## [REQUIREMENT]
From the first line to the last, write out the records exactly, leaving out images.

== EXCERPTED DATA ==

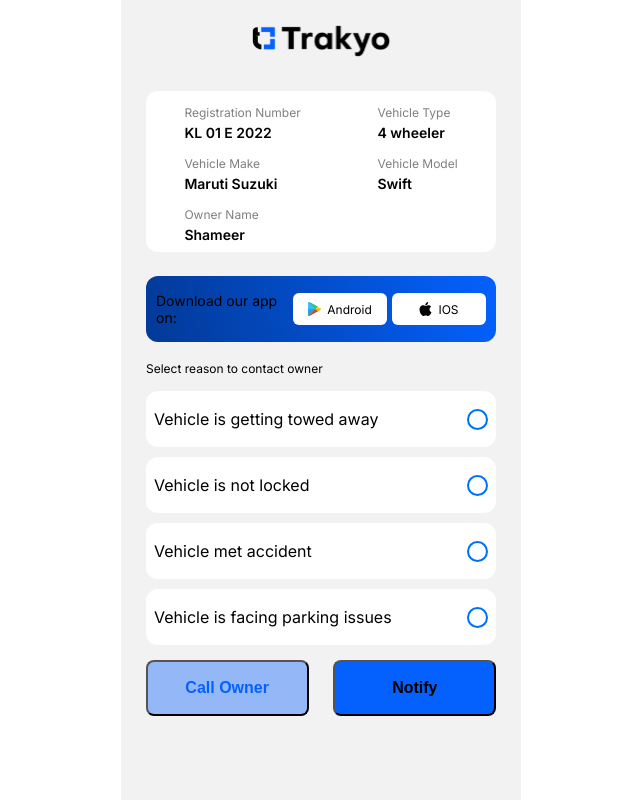
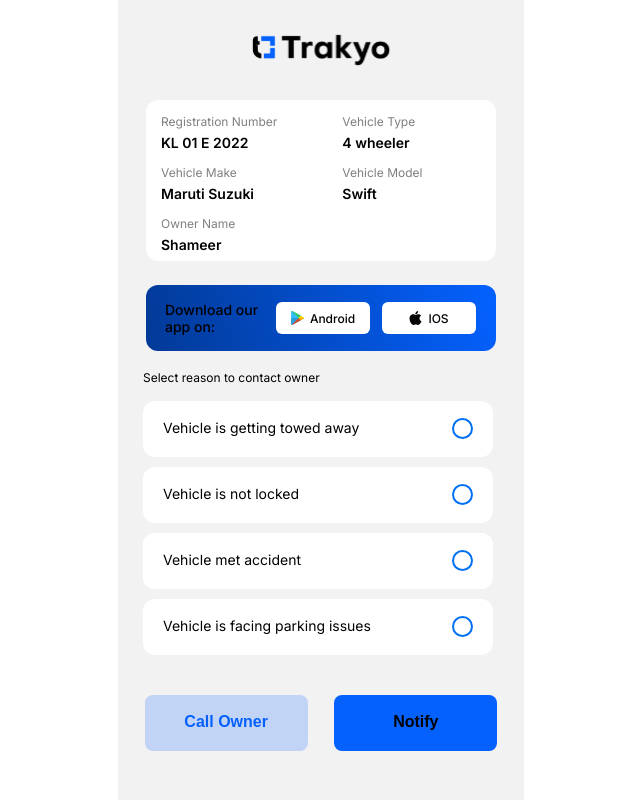
Before and after one commit to greatio-tech/trakyo-webapp, a Next.js app: page / in a window 1280 px wide. Shown: the whole page, without its empty margins (319-959 px from the left). Built offline with nearby package versions, Linux system fonts and the light colour scheme.

Commit message:
ui changes

```diff
--- a/src/app/pages/home/home.module.css
+++ b/src/app/pages/home/home.module.css
@@ -2,6 +2,7 @@
   display: flex;
   flex-direction: column;
   align-items: center;
+  justify-content: center;
 }
 
 .logoArea {
@@ -18,7 +19,7 @@
   border-radius: 12px;
   color: black;
   display: flex;
-  justify-content: space-around;
+  /* justify-content: space-around; */
 }
 
 .VehicleDetails {
@@ -26,6 +27,14 @@
   flex-direction: column;
   gap: 15px;
   margin: 15px;
+}
+
+.VehicleDetails2 {
+  display: flex;
+  flex-direction: column;
+  gap: 15px;
+  margin: 15px;
+  margin-left: 50px;
 }
 
 .NameandDetails {
@@ -61,12 +70,15 @@
 
 .DownloadText {
   font-size: 14px;
+  font-weight: 500;
+  padding: 9px;
 }
 
 .appShow {
   display: flex;
   color: black;
-  gap: 5px;
+  gap: 12px;
+  margin-right: 10px;
 }
 
 .appName {
@@ -79,6 +91,7 @@
   gap: 6px;
   border-radius: 6px;
   font-size: 12px;
+  font-weight: 500;
   background: #ffffff;
 }
 
@@ -112,6 +125,9 @@
   justify-content: space-between;
   align-items: center;
   padding: 8px;
+  font-size: 14px;
+  line-height: 16.41px;
+  padding: 20px;
 }
 
 .AccidentVehicleReason {
@@ -127,15 +143,16 @@
   justify-content: space-evenly;
   align-items: center;
   width: 100%;
-  margin: 15px;
+  margin: 40px;
 }
 
 .ButtonArea {
   width: 163px;
   height: 56px;
-  background: #0460fe64;
+  background: #c2d4f5;
   border-radius: 8px;
   color: #0461fe;
+  border: none;
 }
 .ButtonText {
   font-size: 16px;
@@ -149,6 +166,7 @@
   height: 56px;
   background: #0461fe;
   border-radius: 8px;
+  border: none;
 }
 
 .EmergencyButton {
@@ -162,7 +180,7 @@
 .EmergencyArea {
   display: flex;
   justify-content: center;
-  margin: 5px;
+  margin-bottom: 17px;
   height: 32px;
   width: 100%;
 }
--- a/src/app/pages/home/home.tsx
+++ b/src/app/pages/home/home.tsx
@@ -5,11 +5,6 @@
 import TrakyoLogo from "../../../../public/assets/images/Trakyo_logo.svg";
 import Ios from "../../../../public/assets/images/ios.svg";
 import Android from "../../../../public/assets/images/android.svg";
-import Radio from "@mui/material/Radio";
-import RadioGroup from "@mui/material/RadioGroup";
-import FormControlLabel from "@mui/material/FormControlLabel";
-import FormControl from "@mui/material/FormControl";
-import FormLabel from "@mui/material/FormLabel";
 
 function index() {
   const [selectedReason, setSelectedReason] = useState("");
@@ -39,7 +34,7 @@
             <span className={styles.DetailsView}>Shameer</span>
           </div>
         </div>
-        <div className={styles.VehicleDetails}>
+        <div className={styles.VehicleDetails2}>
           <div className={styles.NameandDetails}>
             <span className={styles.NameView}>Vehicle Type</span>
             <span className={styles.DetailsView}>4 wheeler</span>
@@ -65,29 +60,6 @@
           </div>
         </div>
       </div>
-      {/* <div className={styles.reasonList}>
-        <div className={styles.reasonHeading}>
-          <span>Select reason to contact owner</span>
-        </div>
-        <div className={styles.reasongroup}>
-          <div className={styles.reasonShow}>
-            <span>Vehicle is getting towed away</span>
-            <Radio />
-          </div>
-          <div className={styles.reasonShow}>
-            <span>Vehicle is not loacked</span>
-            <Radio />
-          </div>
-          <div className={styles.reasonShow}>
-            <span>Vehicle met accident</span>
-            <Radio />
-          </div>
-          <div className={styles.reasonShow}>
-            <span>Vehicle is facing parking issues</span>
-            <Radio />
-          </div>
-        </div>
-      </div> */}
       <div className={styles.reasonList}>
         <div className={styles.reasonHeading}>
           <span>Select reason to contact owner</span>
```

===

## [WRITTEN SOLUTION]
Before and after one commit to greatio-tech/trakyo-webapp, a Next.js app: page / in a window 1280 px wide. Shown: the whole page, without its empty margins (319-959 px from the left). Built offline with nearby package versions, Linux system fonts and the light colour scheme.

Commit message:
ui changes

```diff
--- a/src/app/pages/home/home.module.css
+++ b/src/app/pages/home/home.module.css
@@ -2,6 +2,7 @@
   display: flex;
   flex-direction: column;
   align-items: center;
+  justify-content: center;
 }
 
 .logoArea {
@@ -18,7 +19,7 @@
   border-radius: 12px;
   color: black;
   display: flex;
-  justify-content: space-around;
+  /* justify-content: space-around; */
 }
 
 .VehicleDetails {
@@ -26,6 +27,14 @@
   flex-direction: column;
   gap: 15px;
   margin: 15px;
+}
+
+.VehicleDetails2 {
+  display: flex;
+  flex-direction: column;
+  gap: 15px;
+  margin: 15px;
+  margin-left: 50px;
 }
 
 .NameandDetails {
@@ -61,12 +70,15 @@
 
 .DownloadText {
   font-size: 14px;
+  font-weight: 500;
+  padding: 9px;
 }
 
 .appShow {
   display: flex;
   color: black;
-  gap: 5px;
+  gap: 12px;
+  margin-right: 10px;
 }
 
 .appName {
@@ -79,6 +91,7 @@
   gap: 6px;
   border-radius: 6px;
   font-size: 12px;
+  font-weight: 500;
   background: #ffffff;
 }
 
@@ -112,6 +125,9 @@
   justify-content: space-between;
   align-items: center;
   padding: 8px;
+  font-size: 14px;
+  line-height: 16.41px;
+  padding: 20px;
 }
 
 .AccidentVehicleReason {
@@ -127,15 +143,16 @@
   justify-content: space-evenly;
   align-items: center;
   width: 100%;
-  margin: 15px;
+  margin: 40px;
 }
 
 .ButtonArea {
   width: 163px;
   height: 56px;
-  background: #0460fe64;
+  background: #c2d4f5;
   border-radius: 8px;
   color: #0461fe;
+  border: none;
 }
 .ButtonText {
   font-size: 16px;
@@ -149,6 +166,7 @@
   height: 56px;
   background: #0461fe;
   border-radius: 8px;
+  border: none;
 }
 
 .EmergencyButton {
@@ -162,7 +180,7 @@
 .EmergencyArea {
   display: flex;
   justify-content: center;
-  margin: 5px;
+  margin-bottom: 17px;
   height: 32px;
   width: 100%;
 }
--- a/src/app/pages/home/home.tsx
+++ b/src/app/pages/home/home.tsx
@@ -5,11 +5,6 @@
 import TrakyoLogo from "../../../../public/assets/images/Trakyo_logo.svg";
 import Ios from "../../../../public/assets/images/ios.svg";
 import Android from "../../../../public/assets/images/android.svg";
-import Radio from "@mui/material/Radio";
-import RadioGroup from "@mui/material/RadioGroup";
-import FormControlLabel from "@mui/material/FormControlLabel";
-import FormControl from "@mui/material/FormControl";
-import FormLabel from "@mui/material/FormLabel";
 
 function index() {
   const [selectedReason, setSelectedReason] = useState("");
@@ -39,7 +34,7 @@
             <span className={styles.DetailsView}>Shameer</span>
           </div>
         </div>
-        <div className={styles.VehicleDetails}>
+        <div className={styles.VehicleDetails2}>
           <div className={styles.NameandDetails}>
             <span className={styles.NameView}>Vehicle Type</span>
             <span className={styles.DetailsView}>4 wheeler</span>
@@ -65,29 +60,6 @@
           </div>
         </div>
       </div>
-      {/* <div className={styles.reasonList}>
-        <div className={styles.reasonHeading}>
-          <span>Select reason to contact owner</span>
-        </div>
-        <div className={styles.reasongroup}>
-          <div className={styles.reasonShow}>
-            <span>Vehicle is getting towed away</span>
-            <Radio />
-          </div>
-          <div className={styles.reasonShow}>
-            <span>Vehicle is not loacked</span>
-            <Radio />
-          </div>
-          <div className={styles.reasonShow}>
-            <span>Vehicle met accident</span>
-            <Radio />
-          </div>
-          <div className={styles.reasonShow}>
-            <span>Vehicle is facing parking issues</span>
-            <Radio />
-          </div>
-        </div>
-      </div> */}
       <div className={styles.reasonList}>
         <div className={styles.reasonHeading}>
           <span>Select reason to contact owner</span>
```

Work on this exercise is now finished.